This historic moment allowed Aura and her clever attorney to trade reconstruction projects in war-torn Ethiopia for the rights to display antiquities Ethiopian leaders didn't even know were missing in her father's dream museum.
Everyone wins. Except Gwinn, the murder victim, because he didn't have any blackmail material on Aura.
And Sherlock, since his lead suspect has an airtight alibi.
Leave it to Joan to find another way to view the same evidence.
From an old journal, she learned that there is oil in them thar disputed lands, which were heading back to Eritrea. Which neatly explained why Ethiopia pulled out of the peace accord.

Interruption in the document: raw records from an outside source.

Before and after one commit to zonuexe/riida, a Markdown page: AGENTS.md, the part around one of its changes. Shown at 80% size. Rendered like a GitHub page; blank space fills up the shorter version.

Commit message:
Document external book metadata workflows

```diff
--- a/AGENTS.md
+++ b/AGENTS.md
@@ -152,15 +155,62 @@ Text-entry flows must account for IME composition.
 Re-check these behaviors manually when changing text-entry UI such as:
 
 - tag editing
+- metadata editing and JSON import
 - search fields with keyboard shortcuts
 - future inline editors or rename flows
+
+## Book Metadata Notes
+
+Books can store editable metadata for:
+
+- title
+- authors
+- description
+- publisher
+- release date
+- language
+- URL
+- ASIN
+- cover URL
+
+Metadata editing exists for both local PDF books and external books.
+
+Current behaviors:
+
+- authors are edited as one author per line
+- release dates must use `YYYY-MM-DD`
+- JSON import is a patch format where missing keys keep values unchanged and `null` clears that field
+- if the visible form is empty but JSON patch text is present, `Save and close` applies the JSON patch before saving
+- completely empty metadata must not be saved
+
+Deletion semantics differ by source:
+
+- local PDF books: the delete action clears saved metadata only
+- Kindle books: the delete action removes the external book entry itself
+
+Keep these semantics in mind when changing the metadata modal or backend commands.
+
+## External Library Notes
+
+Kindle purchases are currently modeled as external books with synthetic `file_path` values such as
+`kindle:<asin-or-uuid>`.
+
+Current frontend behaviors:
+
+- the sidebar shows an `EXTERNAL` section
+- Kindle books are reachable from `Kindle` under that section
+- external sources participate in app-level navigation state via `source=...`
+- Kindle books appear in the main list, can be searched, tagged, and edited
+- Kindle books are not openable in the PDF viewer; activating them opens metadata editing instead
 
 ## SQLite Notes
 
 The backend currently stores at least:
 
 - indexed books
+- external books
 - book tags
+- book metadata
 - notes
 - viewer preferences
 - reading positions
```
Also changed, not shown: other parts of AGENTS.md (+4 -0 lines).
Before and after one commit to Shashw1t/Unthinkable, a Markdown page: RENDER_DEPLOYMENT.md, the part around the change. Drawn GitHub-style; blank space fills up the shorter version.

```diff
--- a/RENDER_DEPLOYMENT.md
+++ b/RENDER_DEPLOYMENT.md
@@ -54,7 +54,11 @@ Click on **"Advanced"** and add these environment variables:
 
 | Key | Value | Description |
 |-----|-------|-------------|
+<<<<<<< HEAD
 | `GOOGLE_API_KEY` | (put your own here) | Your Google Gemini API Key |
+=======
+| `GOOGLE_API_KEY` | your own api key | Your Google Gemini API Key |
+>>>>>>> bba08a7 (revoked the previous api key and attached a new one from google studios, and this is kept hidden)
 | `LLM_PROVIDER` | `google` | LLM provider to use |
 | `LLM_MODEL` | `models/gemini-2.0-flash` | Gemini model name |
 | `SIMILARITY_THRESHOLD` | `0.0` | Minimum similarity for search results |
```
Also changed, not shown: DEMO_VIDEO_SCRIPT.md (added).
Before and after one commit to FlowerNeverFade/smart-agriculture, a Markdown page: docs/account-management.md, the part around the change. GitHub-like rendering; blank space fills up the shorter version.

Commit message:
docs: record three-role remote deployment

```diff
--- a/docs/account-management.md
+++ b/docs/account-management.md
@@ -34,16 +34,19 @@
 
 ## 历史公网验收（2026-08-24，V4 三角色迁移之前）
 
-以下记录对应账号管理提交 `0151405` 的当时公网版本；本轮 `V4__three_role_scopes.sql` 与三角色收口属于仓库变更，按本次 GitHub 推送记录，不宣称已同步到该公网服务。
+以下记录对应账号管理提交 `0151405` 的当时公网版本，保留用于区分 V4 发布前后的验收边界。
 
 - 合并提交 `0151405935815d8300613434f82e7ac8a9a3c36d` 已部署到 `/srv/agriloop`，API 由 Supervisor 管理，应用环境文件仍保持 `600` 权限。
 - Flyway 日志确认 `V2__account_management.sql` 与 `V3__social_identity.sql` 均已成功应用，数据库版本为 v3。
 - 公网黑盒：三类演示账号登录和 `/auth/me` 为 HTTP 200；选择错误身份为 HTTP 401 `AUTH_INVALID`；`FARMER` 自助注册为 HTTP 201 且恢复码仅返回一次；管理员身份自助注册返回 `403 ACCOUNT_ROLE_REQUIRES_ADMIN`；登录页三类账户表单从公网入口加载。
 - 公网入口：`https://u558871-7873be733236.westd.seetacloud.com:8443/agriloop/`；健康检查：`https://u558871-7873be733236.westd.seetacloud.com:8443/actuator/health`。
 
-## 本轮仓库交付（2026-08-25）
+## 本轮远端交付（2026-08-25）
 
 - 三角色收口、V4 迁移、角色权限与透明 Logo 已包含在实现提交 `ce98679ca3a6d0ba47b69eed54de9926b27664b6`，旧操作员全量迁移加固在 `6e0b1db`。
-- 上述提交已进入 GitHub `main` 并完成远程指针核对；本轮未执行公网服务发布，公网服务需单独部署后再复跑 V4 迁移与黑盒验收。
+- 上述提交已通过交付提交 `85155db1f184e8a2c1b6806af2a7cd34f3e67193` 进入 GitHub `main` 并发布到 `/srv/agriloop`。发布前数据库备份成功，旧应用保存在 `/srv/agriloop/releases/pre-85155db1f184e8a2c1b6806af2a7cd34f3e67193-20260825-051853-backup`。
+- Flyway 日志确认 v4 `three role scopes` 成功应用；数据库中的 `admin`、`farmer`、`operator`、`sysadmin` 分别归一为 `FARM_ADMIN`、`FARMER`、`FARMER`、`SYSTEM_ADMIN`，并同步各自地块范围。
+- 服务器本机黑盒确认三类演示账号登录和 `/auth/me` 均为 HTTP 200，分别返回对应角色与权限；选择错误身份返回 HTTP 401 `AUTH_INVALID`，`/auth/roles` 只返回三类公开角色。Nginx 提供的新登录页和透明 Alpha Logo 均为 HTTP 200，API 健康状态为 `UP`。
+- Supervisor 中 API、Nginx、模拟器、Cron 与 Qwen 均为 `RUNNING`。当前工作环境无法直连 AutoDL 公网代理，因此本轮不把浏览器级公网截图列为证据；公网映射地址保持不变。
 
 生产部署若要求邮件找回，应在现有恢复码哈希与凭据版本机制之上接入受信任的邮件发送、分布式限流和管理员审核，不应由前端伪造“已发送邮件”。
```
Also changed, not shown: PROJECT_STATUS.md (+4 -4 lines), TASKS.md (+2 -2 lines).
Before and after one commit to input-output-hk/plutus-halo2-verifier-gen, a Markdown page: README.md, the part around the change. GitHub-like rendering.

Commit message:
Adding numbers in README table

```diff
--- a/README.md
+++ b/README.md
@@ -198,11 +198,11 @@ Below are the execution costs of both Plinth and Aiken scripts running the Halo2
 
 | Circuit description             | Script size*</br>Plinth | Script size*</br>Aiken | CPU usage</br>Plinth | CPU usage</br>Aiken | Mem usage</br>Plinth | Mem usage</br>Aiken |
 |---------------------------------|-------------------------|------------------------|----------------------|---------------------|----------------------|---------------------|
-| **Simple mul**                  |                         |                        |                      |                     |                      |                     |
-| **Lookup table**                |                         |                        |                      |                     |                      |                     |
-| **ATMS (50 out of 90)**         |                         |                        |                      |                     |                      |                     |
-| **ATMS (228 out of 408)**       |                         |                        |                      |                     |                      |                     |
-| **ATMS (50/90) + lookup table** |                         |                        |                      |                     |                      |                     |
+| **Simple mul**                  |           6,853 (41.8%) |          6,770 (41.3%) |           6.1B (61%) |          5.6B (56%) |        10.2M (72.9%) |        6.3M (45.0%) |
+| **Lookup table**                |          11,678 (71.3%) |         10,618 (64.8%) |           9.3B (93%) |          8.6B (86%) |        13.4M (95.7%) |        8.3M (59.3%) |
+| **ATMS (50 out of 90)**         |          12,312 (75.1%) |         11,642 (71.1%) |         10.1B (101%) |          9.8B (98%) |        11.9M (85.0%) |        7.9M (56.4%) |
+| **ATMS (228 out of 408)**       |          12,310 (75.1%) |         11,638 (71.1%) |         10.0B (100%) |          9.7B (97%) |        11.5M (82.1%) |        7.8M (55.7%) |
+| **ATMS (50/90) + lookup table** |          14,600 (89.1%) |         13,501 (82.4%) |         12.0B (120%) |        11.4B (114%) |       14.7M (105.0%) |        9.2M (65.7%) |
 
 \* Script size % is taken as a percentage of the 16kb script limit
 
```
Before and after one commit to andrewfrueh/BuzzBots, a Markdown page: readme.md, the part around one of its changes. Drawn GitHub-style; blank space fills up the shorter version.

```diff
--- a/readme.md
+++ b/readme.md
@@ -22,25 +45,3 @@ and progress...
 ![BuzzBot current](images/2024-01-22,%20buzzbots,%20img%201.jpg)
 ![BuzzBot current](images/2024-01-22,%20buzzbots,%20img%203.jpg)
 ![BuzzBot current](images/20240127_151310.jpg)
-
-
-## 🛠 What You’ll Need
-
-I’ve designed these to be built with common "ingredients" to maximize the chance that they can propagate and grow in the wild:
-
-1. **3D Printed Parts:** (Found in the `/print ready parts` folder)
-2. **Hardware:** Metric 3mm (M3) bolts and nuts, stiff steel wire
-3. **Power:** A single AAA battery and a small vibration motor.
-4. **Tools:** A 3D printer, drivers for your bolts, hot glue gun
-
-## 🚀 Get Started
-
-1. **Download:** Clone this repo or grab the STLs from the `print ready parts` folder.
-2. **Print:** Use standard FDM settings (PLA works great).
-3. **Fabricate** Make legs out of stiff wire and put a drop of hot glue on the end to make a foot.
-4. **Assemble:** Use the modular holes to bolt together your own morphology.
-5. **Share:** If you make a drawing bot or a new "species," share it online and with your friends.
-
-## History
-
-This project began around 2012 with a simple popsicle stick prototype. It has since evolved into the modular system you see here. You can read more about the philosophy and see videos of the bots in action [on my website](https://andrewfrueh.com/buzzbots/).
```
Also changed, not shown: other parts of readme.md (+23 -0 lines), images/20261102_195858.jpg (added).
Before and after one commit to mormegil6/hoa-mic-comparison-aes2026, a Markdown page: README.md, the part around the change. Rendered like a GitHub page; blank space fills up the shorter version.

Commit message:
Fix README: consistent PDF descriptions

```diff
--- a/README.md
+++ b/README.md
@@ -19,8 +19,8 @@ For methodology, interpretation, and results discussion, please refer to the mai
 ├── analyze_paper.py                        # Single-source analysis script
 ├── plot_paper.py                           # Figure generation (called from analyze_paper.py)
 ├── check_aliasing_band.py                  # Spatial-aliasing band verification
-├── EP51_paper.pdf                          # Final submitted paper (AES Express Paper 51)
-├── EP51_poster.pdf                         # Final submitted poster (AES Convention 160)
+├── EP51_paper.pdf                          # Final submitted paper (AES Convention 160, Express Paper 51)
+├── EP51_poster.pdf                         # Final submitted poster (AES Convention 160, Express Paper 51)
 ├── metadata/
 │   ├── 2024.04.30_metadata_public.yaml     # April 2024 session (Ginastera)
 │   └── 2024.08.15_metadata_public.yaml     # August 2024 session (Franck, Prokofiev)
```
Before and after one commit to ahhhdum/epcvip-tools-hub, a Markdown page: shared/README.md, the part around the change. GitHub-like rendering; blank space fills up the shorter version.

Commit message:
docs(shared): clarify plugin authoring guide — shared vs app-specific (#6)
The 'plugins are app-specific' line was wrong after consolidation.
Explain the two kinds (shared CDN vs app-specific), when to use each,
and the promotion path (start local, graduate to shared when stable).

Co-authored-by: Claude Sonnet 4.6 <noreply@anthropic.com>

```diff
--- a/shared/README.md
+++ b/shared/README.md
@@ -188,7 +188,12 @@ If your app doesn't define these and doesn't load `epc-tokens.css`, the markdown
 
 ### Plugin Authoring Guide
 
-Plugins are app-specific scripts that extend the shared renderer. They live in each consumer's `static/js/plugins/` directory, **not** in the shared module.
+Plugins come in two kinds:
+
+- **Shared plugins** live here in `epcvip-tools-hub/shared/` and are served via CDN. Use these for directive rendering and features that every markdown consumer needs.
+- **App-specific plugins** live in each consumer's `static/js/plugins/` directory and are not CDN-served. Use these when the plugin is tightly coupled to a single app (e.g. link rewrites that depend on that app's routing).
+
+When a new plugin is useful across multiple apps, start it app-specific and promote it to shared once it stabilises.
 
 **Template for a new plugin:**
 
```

But while the Ethiopian counsel admitted that the revelation about the oil led to the crumbling of the peace treaty, she said she got the intel from a longtime business contact, which ruled out Gwinn.
The answer Sherlock sought came from a surprise savior, his father Morland, who can see the dark benefits of any situation.
Morland pointed out the Eritrean leaders, longtime abusers of human rights, had been putting off elections during wartime. But peace might find them out on their arses.
So while scrapping the peace accord earned oil for the Ethiopians, continuing the war allowed the Eritrean leaders to remain in power.
And wouldn't you know it? Florenti, who was so helpful earlier, also did regular business with the Eritreans. Can you say "war profiteer?"
The appraiser even used the key card he hadn't return to let the assassin into the storage facility.
Didn't Sherlock skillfully turn the tables on him, having supposedly the same "hitman" shooting at Florenti in hopes of quieting him for good. But it didn't take long until Florenti was screaming his involvement, just to stay alive.
Give Marcus credit for realizing that once he called about Gregson's shooting, both Joan and Sherlock would return. I mean, if Sherlock could sneak out of the U.S. after confessing to Michael's murder, why couldn't he come back equally easily?
So Marcus finally forced Joan's hand by goading her to let him go in to print some tickets. Not allowing him to would seem so suspicious.
It was heartwarming to see Marcus and Sherlock embrace after circumstances had forced them apart.
I feel badly for Marcus. Elementary Season 6 had set him up to take a different path in law enforcement with the U.S. Marshals.
But since Elementary Season 7 happened, something traumatic had to occur to bring Sherlock and Joan back and keep Marcus around. Hence Gregson's shooting.
I like Captain Dwyer, whose interim post as precinct commander seemed to have interrupted his coast to retirement.
But even though he didn't pretend to understand the need for consulting detectives, he knew enough to get out of the way and let Marcus, Sherlock and Joan work, because that's what "Tommy" would have wanted.
I like Sherlock's vision of a bicontinental detective agency. That would allow one last look at many characters from both sides of "The Pond" while keeping he and Joan from getting homesick.
But this mess with Egan looks like it will get in the way of that.
The simplest solution would be to let it ride, as he, Joan and Hannah would stay clear of prosecution.
But Sherlock's sense of justice and his ego will get in the way of that. He won't be able to stand having the wrong person accused, nor can he accept Egan holding something over him.
So this too promises to be a season-long arc, just like the terrorist cell that was mentioned only in passing this episode.
To follow the twists and turns, watch Elementary online.
How does Sherlock get out from under this mess?
Does he admit what's happening to Joan, since it affects her also?
How long before Gregson comes out of his coma?
Dale McGarrigle is a staff writer for TV Fanatic. Follow him on Twitter.